Pound backed by inflation data
The pound continued to forge ahead on the back of inflation data, hitting a one year high against the dollar and holding its ground against the euro. Sterling was one of the best-performing major global currencies following the release of the inflation data supported by expectations that the Bank of England may take a more hawkish tone at Thursday’s MPC meeting. While a rate rise may not be on the cards just yet, it’s not entirely out of the question. The Bank of England’s Chief Economist Andy Haldane may vote for higher rates after indicating in August that he may consider voting for a rise by the end of the year, although he is just one man in a nine person committee.
US Dollar finds higher ground
The US dollar also found some renewed momentum yesterday, strengthening against the Japanese yen – although it still weakened against the pound, riding high on CPI figures. Against the euro, the greenback traded existing ranges as the rally following the ECB announcement last week seems to have lost momentum.
Australian dollar treads water
The Aussie dollar had a mixed day; it continued to push higher against the Japanese yen and the Canadian dollar, but fell against sterling and the kiwi dollar as both currencies found renewed strength. There was little movement against the US dollar as relatively positive US economic data was offset by firmer iron ore prices in Australia, leading to something of an impasse. It could be that the Australian dollar is currently treading water ahead of the jobs report due today, which may give some direction.
Polls spell good news for New Zealand dollar

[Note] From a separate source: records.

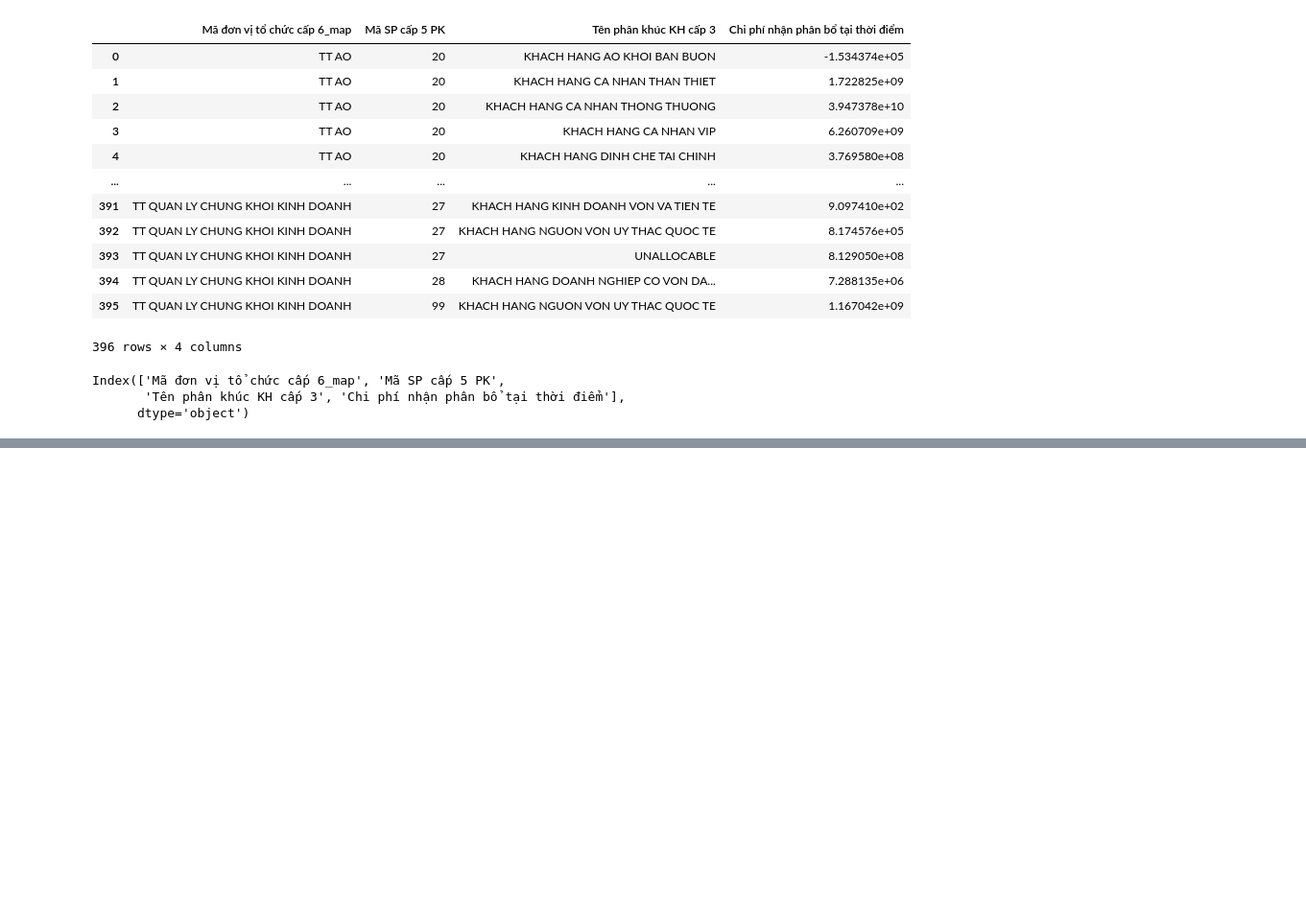
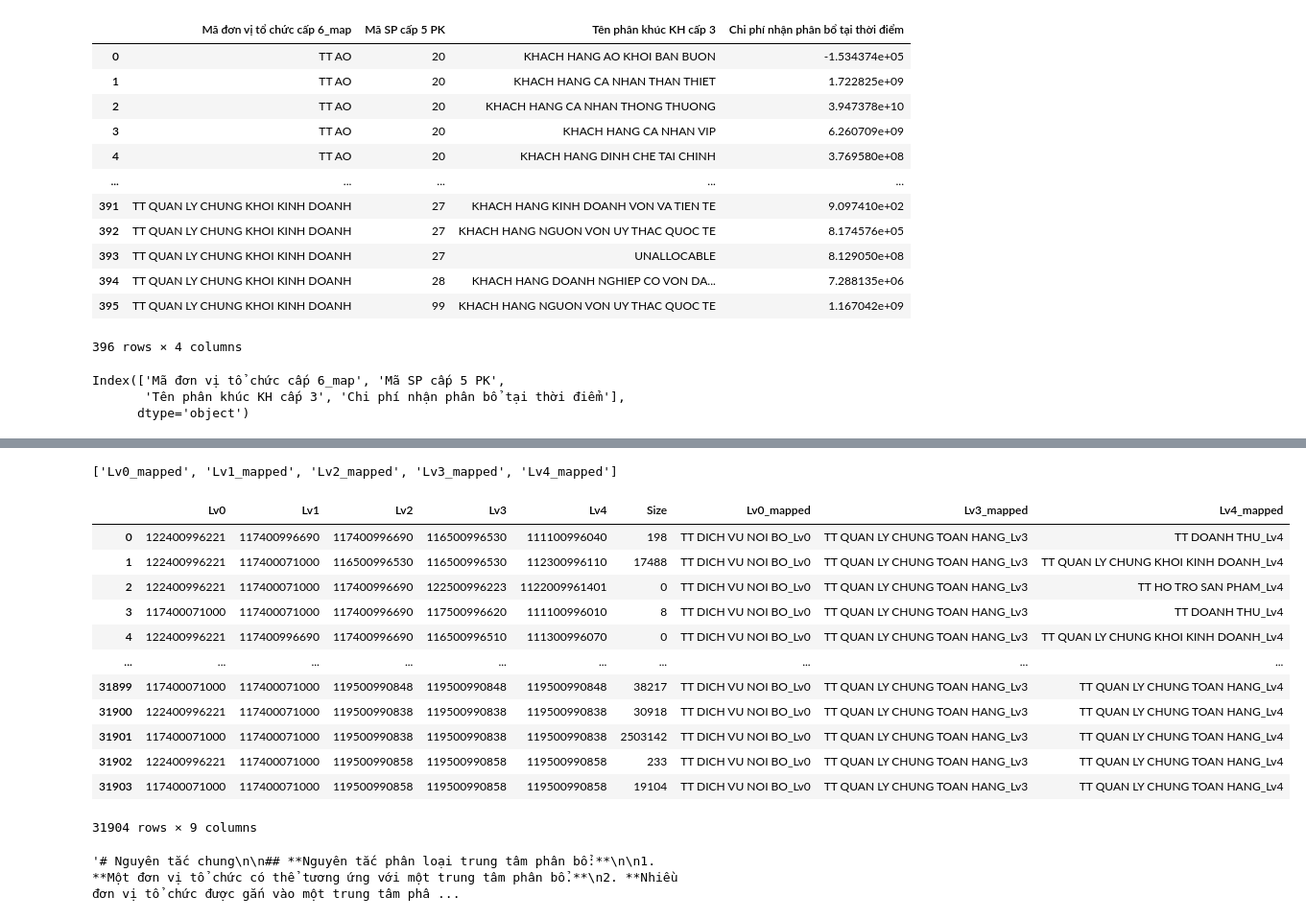
Before and after one commit to DucNgMinh/Money_flow_diagram, a Jupyter notebook: demo_graph.ipynb, the cells around one changed output, grey strips where cells are left out. Shown: that part at 96% size. Drawn from its saved outputs; the diff is of its cells as text; code cells hidden in the pictures; blank space fills up the shorter version.

```diff
--- a/demo_graph.ipynb
+++ b/demo_graph.ipynb
@@ -168,4 +146,11 @@ Index(['Mã đơn vị tổ chức cấp 6_map', 'Mã SP cấp 5 PK',
 # %%
+df = pd.read_csv(r'C:\Users\Admin\PycharmProjects\Money_flow_diagram\Hai ha\KQ phan bo GD2_T092023.csv')
+map_df = pd.read_csv(r'map.csv')
+map_name = map_df.set_index('ORG_UNIT_ID')['LEVEL_02_NAME'].to_dict()
+df['Mã đơn vị tổ chức cấp 6_map'] = df['Mã đơn vị tổ chức cấp 6'].map(map_name)
+df['Mã SP cấp 5 PK'] = df['Mã SP cấp 5'].astype(str).str[:2]
+data = df.groupby(['Mã đơn vị tổ chức cấp 6_map', 'Mã SP cấp 5 PK', 'Tên phân khúc KH cấp 3'])['Chi phí nhận phân bổ tại thời điểm'].sum().reset_index()
+data['Mã SP cấp 5 PK'] = 'SP' + data['Mã SP cấp 5 PK'].apply(str)
 def create_node_dict(data, columns):
     unique_nodes = set()
     for col in columns:
@@ -206,7 +191,7 @@ fig = go.Figure(data=[go.Sankey(
     ))])
 
 fig.update_layout(title_text="Multi-Level Sankey Diagram", font_size=10)
-fig.update_layout(autosize=False, width=1500, height=1000,  font_size=12,
+fig.update_layout(  font_size=12,
                     xaxis_visible=False, xaxis_showticklabels=False,
                     yaxis_visible=False, yaxis_showticklabels=False)
 
@@ -240,0 +314,26 @@ fig.write_html("file.html")
+# %%
+mapped_columns
+# %% [output]
+['Lv0_mapped', 'Lv1_mapped', 'Lv2_mapped', 'Lv3_mapped', 'Lv4_mapped']
+# %%
+trans_df
+# %% [output]
+|  | Lv0 | Lv1 | Lv2 | Lv3 | Lv4 | Size | Lv0_mapped | Lv3_mapped | Lv4_mapped |
+| 0 | 122400996221 | 117400996690 | 117400996690 | 116500996530 | 111100996040 | 198 | TT DICH VU NOI BO_Lv0 | TT QUAN LY CHUNG TOAN HANG_Lv3 | TT DOANH THU_Lv4 |
+| 1 | 122400996221 | 117400071000 | 116500996530 | 116500996530 | 112300996110 | 17488 | TT DICH VU NOI BO_Lv0 | TT QUAN LY CHUNG TOAN HANG_Lv3 | TT QUAN LY CHUNG KHOI KINH DOANH_Lv4 |
+| 2 | 122400996221 | 117400071000 | 117400996690 | 122500996223 | 1122009961401 | 0 | TT DICH VU NOI BO_Lv0 | TT QUAN LY CHUNG TOAN HANG_Lv3 | TT HO TRO SAN PHAM_Lv4 |
+| 3 | 117400071000 | 117400071000 | 117400996690 | 117500996620 | 111100996010 | 8 | TT DICH VU NOI BO_Lv0 | TT QUAN LY CHUNG TOAN HANG_Lv3 | TT DOANH THU_Lv4 |
+| 4 | 122400996221 | 117400996690 | 117400996690 | 116500996510 | 111300996070 | 0 | TT DICH VU NOI BO_Lv0 | TT QUAN LY CHUNG TOAN HANG_Lv3 | TT QUAN LY CHUNG KHOI KINH DOANH_Lv4 |
+| ... | ... | ... | ... | ... | ... | ... | ... | ... | ... |
+| 31899 | 117400071000 | 117400071000 | 119500990848 | 119500990848 | 119500990848 | 38217 | TT DICH VU NOI BO_Lv0 | TT QUAN LY CHUNG TOAN HANG_Lv3 | TT QUAN LY CHUNG TOAN HANG_Lv4 |
+| 31900 | 122400996221 | 117400071000 | 119500990838 | 119500990838 | 119500990838 | 30918 | TT DICH VU NOI BO_Lv0 | TT QUAN LY CHUNG TOAN HANG_Lv3 | TT QUAN LY CHUNG TOAN HANG_Lv4 |
+| 31901 | 117400071000 | 117400071000 | 119500990838 | 119500990838 | 119500990838 | 2503142 | TT DICH VU NOI BO_Lv0 | TT QUAN LY CHUNG TOAN HANG_Lv3 | TT QUAN LY CHUNG TOAN HANG_Lv4 |
+| 31902 | 122400996221 | 117400071000 | 119500990858 | 119500990858 | 119500990858 | 233 | TT DICH VU NOI BO_Lv0 | TT QUAN LY CHUNG TOAN HANG_Lv3 | TT QUAN LY CHUNG TOAN HANG_Lv4 |
+| 31903 | 117400071000 | 117400071000 | 119500990858 | 119500990858 | 119500990858 | 19104 | TT DICH VU NOI BO_Lv0 | TT QUAN LY CHUNG TOAN HANG_Lv3 | TT QUAN LY CHUNG TOAN HANG_Lv4 |
+31904 rows × 9 columns
+# %%
+file = open("./Tailieu/Page1.txt", "r")
+content = file.read()
+content
+# %% [output]
+'# Nguyên tắc chung\n\n## **Nguyên tắc phân loại trung tâm phân bổ:**\n\n1. **Một đơn vị tổ chức có thể tương ứng với một trung tâm phân bổ.**\n2. **Nhiều đơn vị tổ chức được gắn vào một trung tâm phâ ...
```
Also changed, not shown: parts of 6 cells of this notebook, 9 other files.
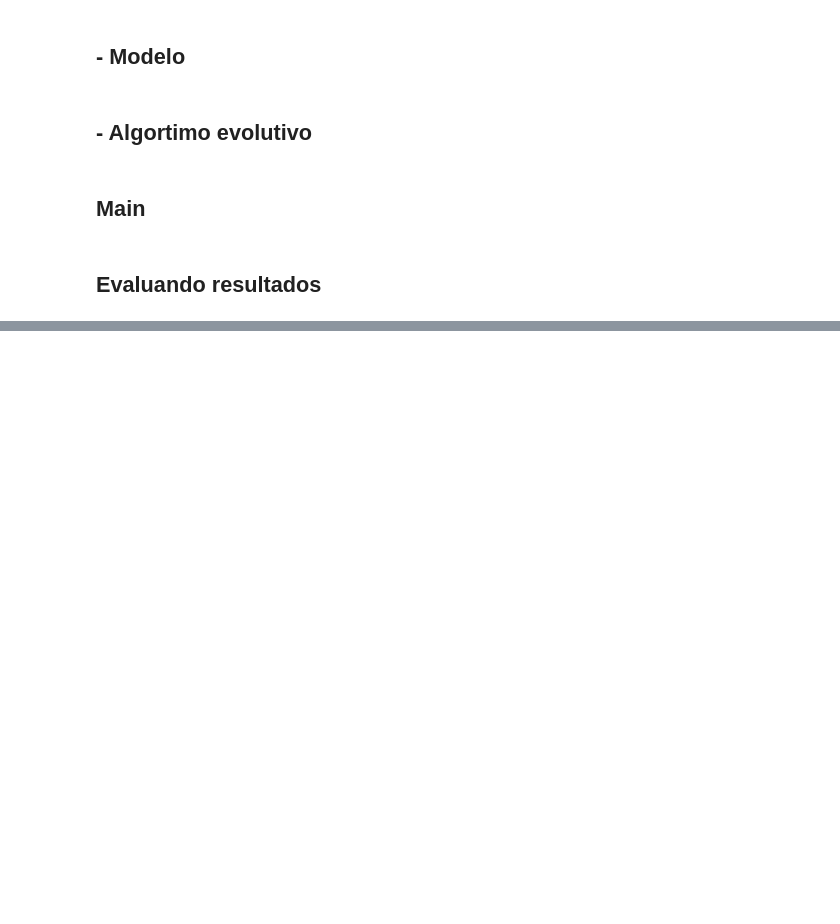
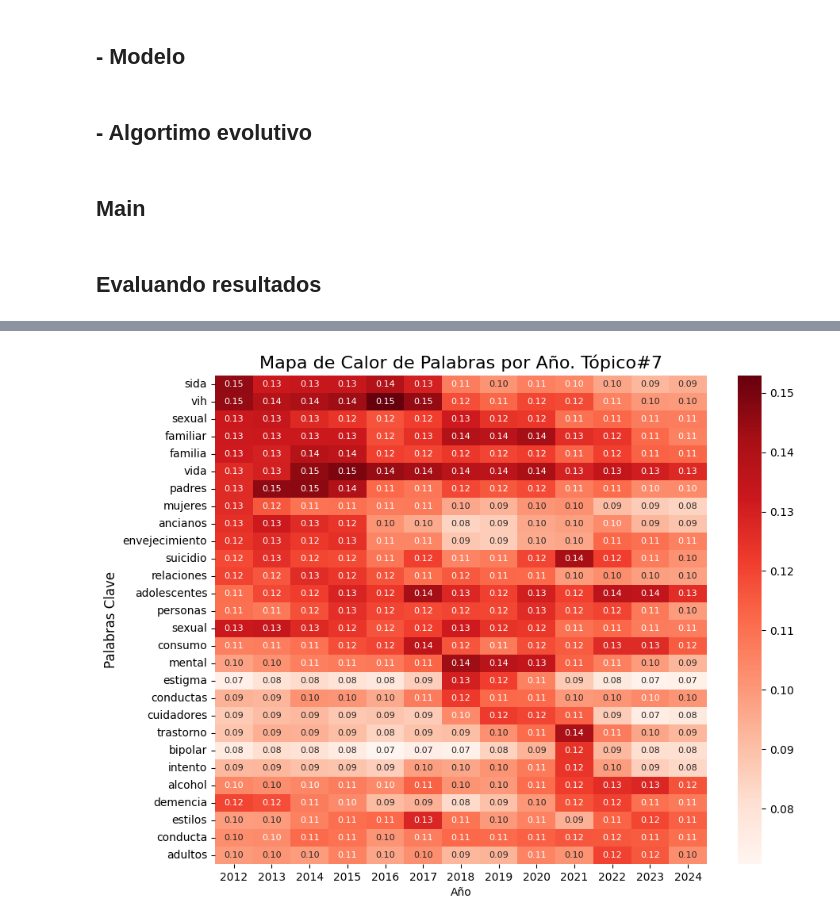
Before and after one commit to naomi-lahera/cfdtm-cmed, a Jupyter notebook: cfdtm-evolusionary-search-hyperparameters.ipynb, the cells around one changed output, grey strips where cells are left out. Drawn from its saved outputs; the diff is of its cells as text; code cells hidden in the pictures; blank space fills up the shorter version.

```diff
--- a/cfdtm-evolusionary-search-hyperparameters.ipynb
+++ b/cfdtm-evolusionary-search-hyperparameters.ipynb
@@ -383,0 +636,17 @@ save_json(TC_TD, os.path.join(best_results_path, 'best_tc_td.json'))
+# %%
+import os
+topic = 7
+topic_name = f'Tópico#{topic}'
+os.makedirs(f'{images_path}/topic_{topic}', exist_ok=True)
+# topic_path_img = f'{images_path}/topic_0/probabilidad.png'
+topic_path_img = f'{images_path}/topic_{topic}/mapa_de_color.png'
+
+words = [
+    'sida', 'vih', 'sexual', 'familiar', 'familia', 'vida', 'padres', 'mujeres', 'ancianos', 'envejecimiento', 'suicidio', 'relaciones', 'adolescentes',
+    'personas', 'sexual', 'consumo', 'mental', 'estigma', 'conductas', 'cuidadores', 'trastorno', 'bipolar', 'intento', 'alcohol', 'demencia', 'estilos',
+     'conducta', 'adultos'
+]
+
+get_mapa_color(words, word_index, topic_name, topic_path_img)
+# %% [output]
+[figure, added]
```
Also changed, not shown: parts of 41 cells of this notebook.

A poll from Newshub and Reid Research showed that the centre-right National party had risen by 4% in the polls to suggest they are in the lead with 47.3% of the vote. The principal opposition from the Labour party has seen their support drop 1.6% to leave them nearly 10 points behind. When this news was announced, the NZ dollar jumped 1%. This is good news in the short term for the currency, which has been struggling amidst the uncertainty of the election. However, the market is aware of the potential inaccuracy of polls and wider fundamentals, such as the slump in house sales, suggesting that any gains may be only short term. The overall view is that the fate of the kiwi dollar will continue to be tied to the ups and downs of the election campaigns and any longer term trend may not emerge until after the 23rd September.
Unchecked rise of the Canadian dollar comes to an end
The rallying of some of the more beleaguered currencies yesterday was contrasted by a small fall in the Canadian dollar, which was down 0.6% against the US dollar. It was perhaps inevitable that something would check the Loonie before it flew too close to the sun – it has rallied more than 13% since early May and reached an almost two-year high at the end of last week. Despite higher oil prices, the Canadian dollar couldn’t hold out against the US dollar yesterday, which was supported by higher Treasury yields.